START Entries supplied

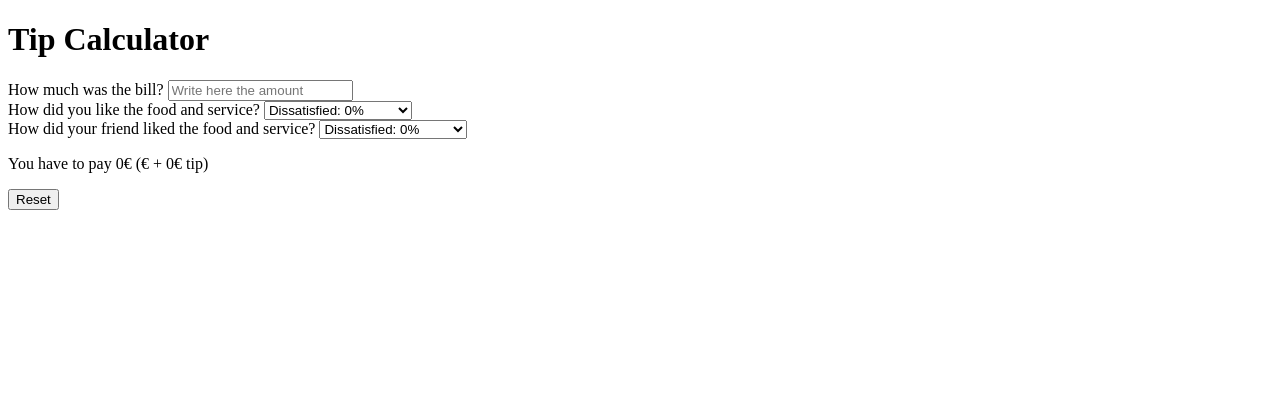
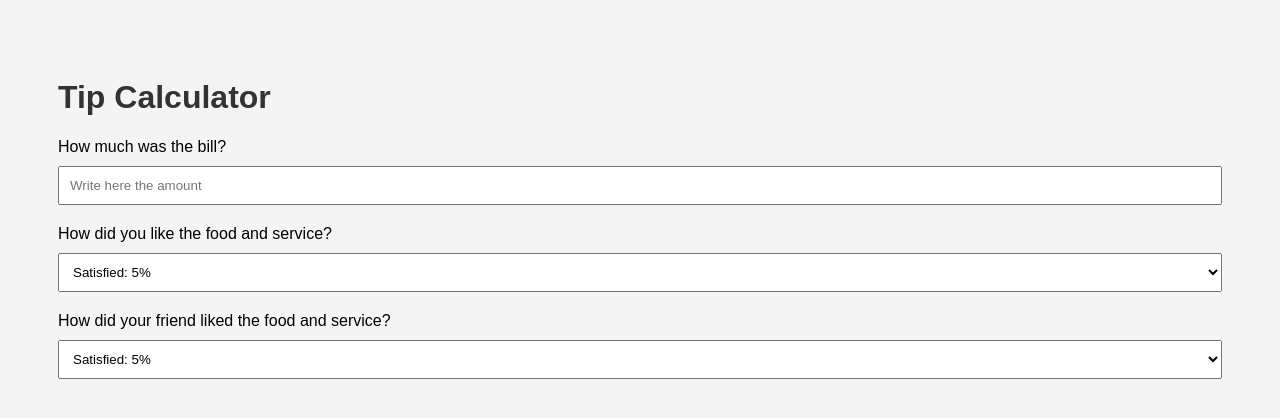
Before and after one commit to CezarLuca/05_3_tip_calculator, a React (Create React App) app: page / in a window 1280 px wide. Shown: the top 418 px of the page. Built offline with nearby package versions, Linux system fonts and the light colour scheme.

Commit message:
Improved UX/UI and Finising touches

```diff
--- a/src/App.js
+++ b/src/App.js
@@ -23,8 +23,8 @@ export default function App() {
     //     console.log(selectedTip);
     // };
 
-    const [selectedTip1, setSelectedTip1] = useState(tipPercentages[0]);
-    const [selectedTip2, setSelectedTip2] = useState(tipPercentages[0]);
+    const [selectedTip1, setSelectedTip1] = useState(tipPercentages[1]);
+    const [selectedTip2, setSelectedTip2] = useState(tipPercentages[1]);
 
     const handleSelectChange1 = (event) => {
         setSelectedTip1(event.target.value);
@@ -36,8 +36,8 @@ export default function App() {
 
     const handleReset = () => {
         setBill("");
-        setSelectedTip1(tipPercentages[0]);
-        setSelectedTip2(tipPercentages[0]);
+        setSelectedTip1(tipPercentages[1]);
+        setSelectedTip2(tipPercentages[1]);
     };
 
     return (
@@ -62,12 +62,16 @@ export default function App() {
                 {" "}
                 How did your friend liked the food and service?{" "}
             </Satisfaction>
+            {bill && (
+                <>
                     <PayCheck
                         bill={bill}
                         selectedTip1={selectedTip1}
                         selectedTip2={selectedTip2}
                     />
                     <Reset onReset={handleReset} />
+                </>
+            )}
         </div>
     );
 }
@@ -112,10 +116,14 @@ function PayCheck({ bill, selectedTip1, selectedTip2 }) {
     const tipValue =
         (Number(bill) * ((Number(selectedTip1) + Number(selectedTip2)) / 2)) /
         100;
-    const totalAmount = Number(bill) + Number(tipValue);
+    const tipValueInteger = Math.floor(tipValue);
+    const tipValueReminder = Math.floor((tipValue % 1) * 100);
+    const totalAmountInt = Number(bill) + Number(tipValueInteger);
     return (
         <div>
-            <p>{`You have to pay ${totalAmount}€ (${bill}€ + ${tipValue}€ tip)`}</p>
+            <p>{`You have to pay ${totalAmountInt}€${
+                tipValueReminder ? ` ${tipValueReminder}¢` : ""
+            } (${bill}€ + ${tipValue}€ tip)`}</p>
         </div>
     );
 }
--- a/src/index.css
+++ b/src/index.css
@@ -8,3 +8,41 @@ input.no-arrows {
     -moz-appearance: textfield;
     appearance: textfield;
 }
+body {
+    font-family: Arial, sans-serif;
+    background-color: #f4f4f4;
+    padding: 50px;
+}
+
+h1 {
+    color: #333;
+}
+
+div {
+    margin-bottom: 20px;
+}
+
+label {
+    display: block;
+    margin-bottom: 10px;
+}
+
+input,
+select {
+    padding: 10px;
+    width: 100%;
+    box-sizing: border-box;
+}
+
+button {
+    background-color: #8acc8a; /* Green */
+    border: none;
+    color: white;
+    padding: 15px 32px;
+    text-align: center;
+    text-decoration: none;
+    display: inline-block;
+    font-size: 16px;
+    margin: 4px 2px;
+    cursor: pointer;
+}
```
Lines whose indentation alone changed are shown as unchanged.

END Entries supplied

Work instructions:
Identify each line in the records above that contains the word "useState", and copy it out in full.

Task answer:
-    const [selectedTip1, setSelectedTip1] = useState(tipPercentages[0]);
-    const [selectedTip2, setSelectedTip2] = useState(tipPercentages[0]);
+    const [selectedTip1, setSelectedTip1] = useState(tipPercentages[1]);
+    const [selectedTip2, setSelectedTip2] = useState(tipPercentages[1]);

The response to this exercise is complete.